**Problem to work on:**
Using the listing below, keep only the lines with the word "type" and copy them.

**Input data:**
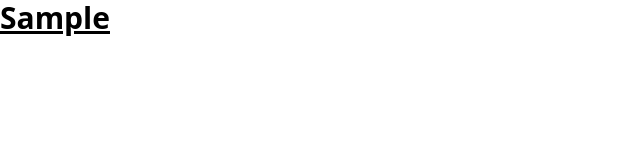
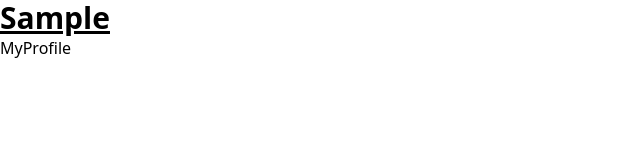
Before and after one commit to dev-yatin/cra-microfrontend-tailwind, a React (Create React App) app in the folder unifyed-setup-product/: page / in a window 1280 px wide. Shown: the top 160 px of the page, without its empty margins (0-640 px from the left). Built offline with nearby package versions, Linux system fonts and the light colour scheme.

Commit message:
Code Modifcation

```diff
--- a/unifyed-setup-product/src/App.js
+++ b/unifyed-setup-product/src/App.js
@@ -1,4 +1,5 @@
 import Sample from "components/pages/Sample/Sample";
+import MyProfile from "components/pages/MyProfile/MyProfile";
 import { useEffect } from "react";
 import { baseTheme } from "themes";
 import { applyTheme } from "themes/utils";
@@ -11,6 +12,7 @@ function App() {
   return (
     <div className="App">
       <Sample />
+      <MyProfile/>
     </div>
   );
 }
--- /dev/null
+++ b/unifyed-setup-product/src/components/pages/MyProfile/MyProfile.jsx
@@ -0,0 +1,11 @@
+import React from 'react'
+
+const MyProfile = () => {
+  return (
+    <div>
+        MyProfile
+    </div>
+  )
+}
+
+export default MyProfile
--- a/unifyed-setup-product/src/constant.js
+++ b/unifyed-setup-product/src/constant.js
@@ -0,0 +1,3 @@
+/**
+ * This file will contain all the constants
+ */
--- /dev/null
+++ b/unifyed-setup-product/src/utils.js
@@ -0,0 +1,3 @@
+/**
+ * This file will contain all the common utility functions
+ */
--- a/unifyed-setup-product/tailwind.config.js
+++ b/unifyed-setup-product/tailwind.config.js
@@ -1,6 +1,6 @@
 /** @type {import('tailwindcss').Config} */
 module.exports = {
-  content: ["./src/**/*.{js,jsx,ts,tsx}"],
+  content: ["./src/**/*.{js,jsx,ts,tsx}"], // We can use tailwind css on all files
   darkMode: "class",
   corePlugins: {
     float: false,
```
Also changed, not shown: unifyed-setup-product/src/config/readme.txt (added), 1 other file (tests, documents, lock files or other folders).
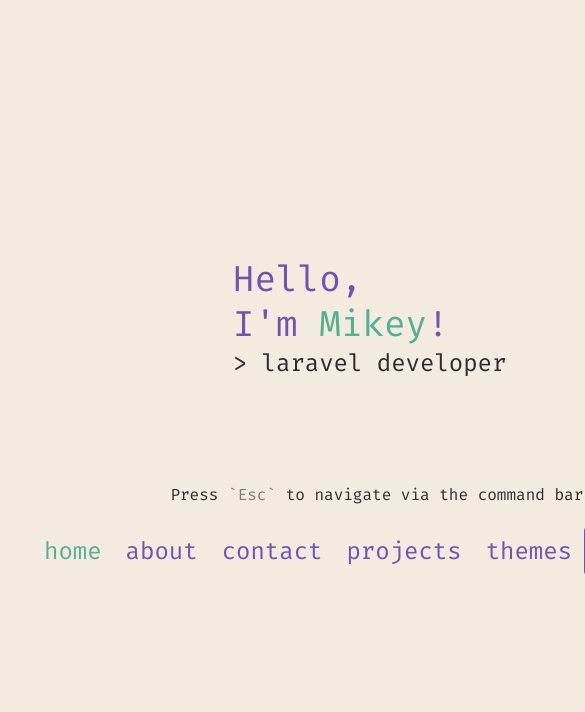
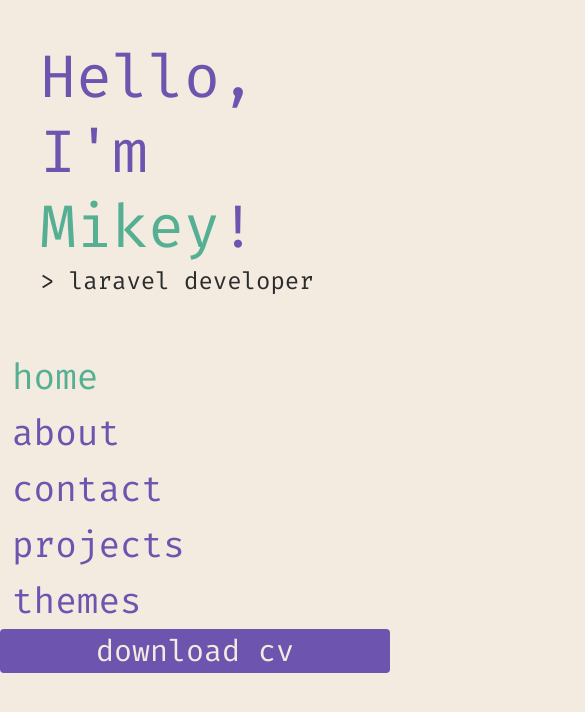
Before and after one commit to mikeycodingstuff/mikeycodingstuff.github.io, a Vue app: page / in a window 390 px wide. Shown: the top 712 px of the page, 585 px wide, since content can reach past the window. Built offline with nearby package versions, Linux system fonts and the light colour scheme.

Commit message:
styling/responsiveness

```diff
--- a/src/App.vue
+++ b/src/App.vue
@@ -13,6 +13,6 @@
 <template>
   <div class="flex flex-col h-screen">
     <nav-bar v-if="$route.path !== '/'"></nav-bar>
-    <router-view class="grid grow place-items-center" />
+    <router-view class="grid md:grow md:place-items-center" />
   </div>
 </template>
--- a/src/components/hero/HomeHero.vue
+++ b/src/components/hero/HomeHero.vue
@@ -1,11 +1,13 @@
 <template>
   <div>
-    <div>
-      <header
-        class="text-4xl sm:text-5xl md:text-6xl lg:text-7xl xl:text-8xl 2xl:text-9xl text-theme-main transition-colors duration-300"
-      >
-        <slot name="header" />
-      </header>
+    <div class="p-10">
+      <div class="flex justify-center">
+        <header
+          class="text-6xl md:text-6xl lg:text-7xl xl:text-8xl 2xl:text-9xl text-theme-main transition-colors duration-300"
+        >
+          <slot name="header" />
+        </header>
+      </div>
       <slot name="sub" />
     </div>
 
--- a/src/components/nav/NavBar.vue
+++ b/src/components/nav/NavBar.vue
@@ -10,7 +10,7 @@
 </script>
 
 <template>
-  <div class="flex justify-center my-3">
+  <div class="flex flex-col md:flex-row justify-center my-3">
     <nav-link link="/" name="home" />
     <nav-link link="about" name="about" />
     <nav-link link="contact" name="contact" />
@@ -26,7 +26,7 @@
     <div class="relative">
       <button
         @click="modal = true"
-        class="rounded p-1 px-4 w-full h-full text-nowrap bg-theme-main text-theme-bg hover:bg-theme-text focus:outline-none focus:ring-4 focus:ring-theme-text underline-offset-4 transition duration-300"
+        class="rounded p-1 px-4 w-full h-full text-3xl md:text-xl text-nowrap bg-theme-main text-theme-bg hover:bg-theme-text focus:outline-none focus:ring-4 focus:ring-theme-text underline-offset-4 transition duration-300"
       >
         download cv
       </button>
--- a/src/components/nav/NavLink.vue
+++ b/src/components/nav/NavLink.vue
@@ -20,7 +20,7 @@
     <router-link
       :to="link"
       :class="[
-        'rounded p-1 text-2xl hover:text-theme-accent focus:outline-none underline-offset-4 decoration-4 transition duration-300',
+        'rounded p-1 text-4xl md:text-2xl hover:text-theme-accent focus:outline-none underline-offset-4 decoration-4 transition duration-300',
         isUsingKeyboard ? 'focus:ring-4 focus:ring-theme-main' : '',
       ]"
       activeClass="text-theme-accent"
--- a/src/views/HomeView.vue
+++ b/src/views/HomeView.vue
@@ -7,7 +7,7 @@
 
 <template>
   <div>
-    <home-hero class="grid place-items-center md:grid-cols-2 gap-24 p-8">
+    <home-hero class="grid md:place-items-center md:grid-cols-2 md:gap-24 md:p-8">
       <template #header>
         <p class="leading-tight">Hello,</p>
         <p class="leading-tight">
@@ -24,7 +24,7 @@
         <type-writer prompt=">" :messages="messages" />
       </template>
       <div>
-        <div class="p-2">
+        <div class="p-2 hidden md:block">
           <p class="text-center transition-colors duration-300">
             Press <span class="text-theme-accent-alt">`Esc`</span> to navigate via the command bar
           </p>
```
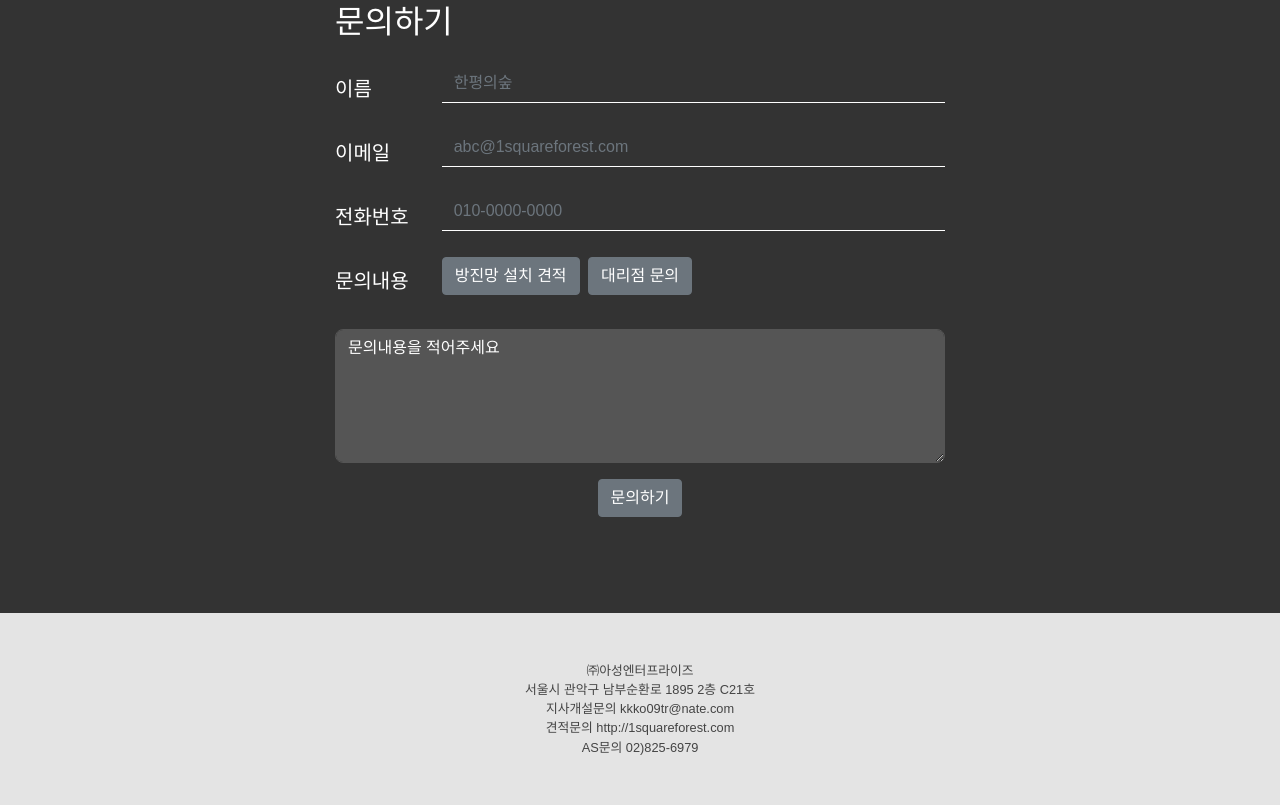
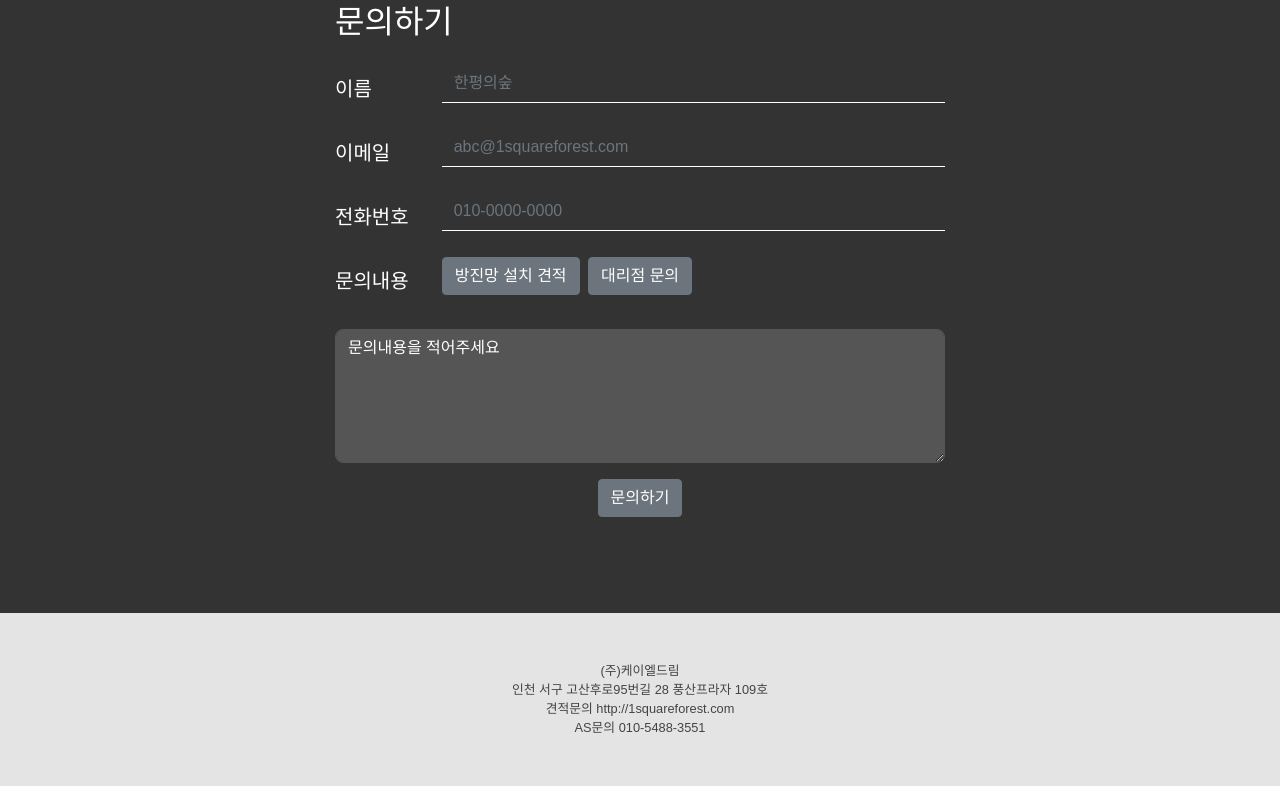
Before and after one commit to 1squareforest/1squareforest, a plain HTML site: page index.html in a window 1280 px wide. Shown: the part 3698-4503 px from the top of the page. Drawn offline with nearby package versions, Linux system fonts and the light colour scheme; a web font is replaced by a local one.

Commit message:
200709 commit

```diff
--- a/index.html
+++ b/index.html
@@ -313,12 +313,11 @@
 
     <footer class="page-footer">
         <div class="container-fluid py-5 banner-gray text-center">
-            ㈜아성엔터프라이즈<br>
-            서울시 관악구 남부순환로 1895 2층 C21호<br>
+            (주)케이엘드림<br>
+            인천 서구 고산후로95번길 28 풍산프라자 109호<br>
 
-            지사개설문의 kkko09tr@nate.com<br>
             견적문의 http://1squareforest.com<br>
-            AS문의 02)825-6979<br>
+            AS문의 010-5488-3551<br>
         </div>
 
     </footer>
```
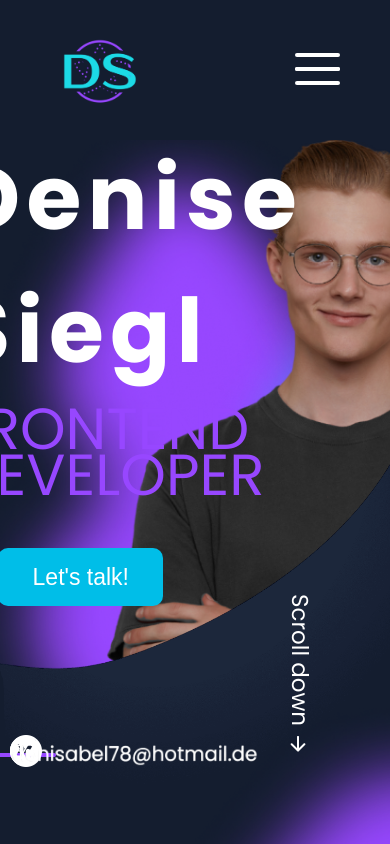
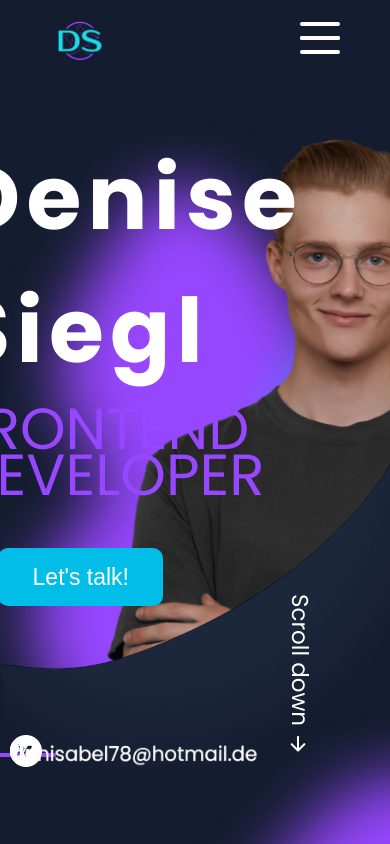
Before and after one commit to deniseS85/portfolio, an Angular app: page / in a window 390 px wide. Shown: the top 844 px of the page. Built offline with nearby package versions, Linux system fonts and the light colour scheme.

Commit message:
responsiv nav

```diff
--- a/src/app/header/header.component.scss
+++ b/src/app/header/header.component.scss
@@ -52,8 +52,8 @@ header {
 
 .nav-responsiv {
     display: none;
-    width: 45px;
-    height: 34px;
+    width: 40px;
+    height: 37px;
     position: relative;
     transform: rotate(0deg);
     transition: .5s ease-in-out;
@@ -102,6 +102,7 @@ header {
 @media (max-width: 710px) {
     header {
         padding: 20px 50px;
+        height: 40px;
         nav {
             a {
                 display: none;
@@ -110,5 +111,9 @@ header {
         .nav-responsiv {
             display: flex;
         }
+        img {
+            width: 60px;
+            height: 60px;
+        }
     }
 }
```
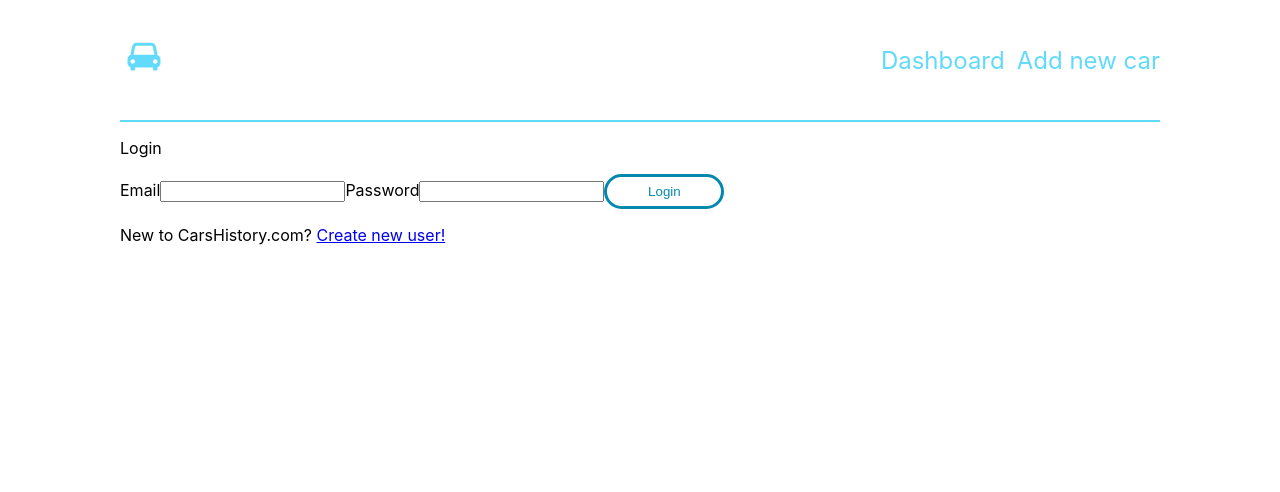
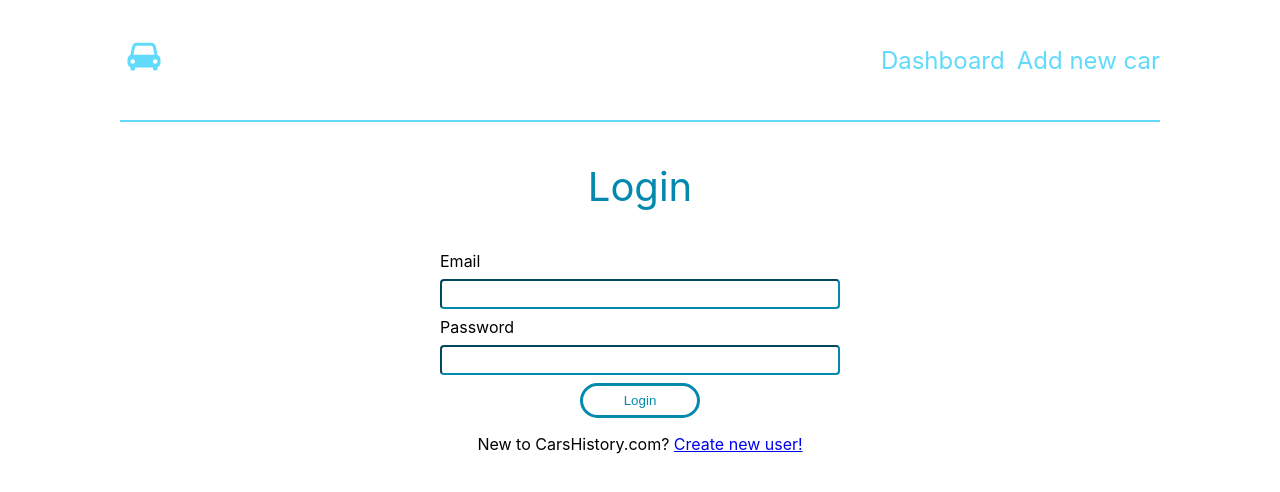
Before and after one commit to markosavic993/carshistory, a React (Create React App) app in the folder webapp/carshistory/: page /login in a window 1280 px wide. Shown: the top 492 px of the page. Built offline with nearby package versions, Linux system fonts and the light colour scheme; no server answers.

Commit message:
add styles for auth components

```diff
--- /dev/null
+++ b/webapp/carshistory/src/views/Auth.scss
@@ -0,0 +1,20 @@
+.authForm {
+  display: flex;
+  flex-direction: column;
+  justify-content: center;
+  align-items: center;
+
+  .formField {
+    display: flex;
+    flex-direction: column;
+    min-width: 400px;
+
+    input {
+      margin-top: 8px;
+      margin-bottom: 8px;
+      height: 24px;
+      border-radius: 4px;
+      border-color: #0489ae;
+    }
+  }
+}
--- a/webapp/carshistory/src/views/login/Login.js
+++ b/webapp/carshistory/src/views/login/Login.js
@@ -1,3 +1,4 @@
+import '../Auth.scss';
 import {useContext, useState} from 'react';
 import axios from 'axios';
 import {UserContext} from '../../context/UserContext';
@@ -31,8 +32,8 @@ function Login(props) {
 
   return (
     <div>
-      <p>Login</p>
-      <form className="loginForm" onSubmit={submitHandler}>
+      <form className="authForm" onSubmit={submitHandler}>
+        <p className="title">Login</p>
         <label className="formField">
           Email
           <input type="email"
@@ -50,9 +51,9 @@ function Login(props) {
         </label>
 
         <input className="infoButton" type="submit" value="Login"/>
+        <p>New to CarsHistory.com? <Link to={`/register`} >Create new user!</Link></p>
       </form>
 
-      <p>New to CarsHistory.com? <Link to={`/register`} >Create new user!</Link></p>
     </div>
   );
 }
--- a/webapp/carshistory/src/views/register/Register.js
+++ b/webapp/carshistory/src/views/register/Register.js
@@ -1,3 +1,4 @@
+import '../Auth.scss';
 import {useContext, useState} from "react";
 import axios from "axios";
 import { UserContext } from '../../context/UserContext';
@@ -34,8 +35,8 @@ function Register(props) {
 
   return (
     <div>
-      <p>Register</p>
-      <form className="registrationForm" onSubmit={submitHandler}>
+      <form className="authForm" onSubmit={submitHandler}>
+        <p className="title">Register</p>
         <label className="formField">
           First name
           <input type="text"
@@ -69,9 +70,8 @@ function Register(props) {
         </label>
 
         <input className="infoButton" type="submit" value="Register"/>
+        <p>Already have an account? <Link to={`/login`} >Go to login!</Link></p>
       </form>
-
-      <p>Already have an account? <Link to={`/login`} >Go to login!</Link></p>
     </div>
   );
 }
```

**Exercise answer:**
 /** @type {import('tailwindcss').Config} */
         <type-writer prompt=">" :messages="messages" />
           <input type="email"
         <input className="infoButton" type="submit" value="Login"/>
           <input type="text"
         <input className="infoButton" type="submit" value="Register"/>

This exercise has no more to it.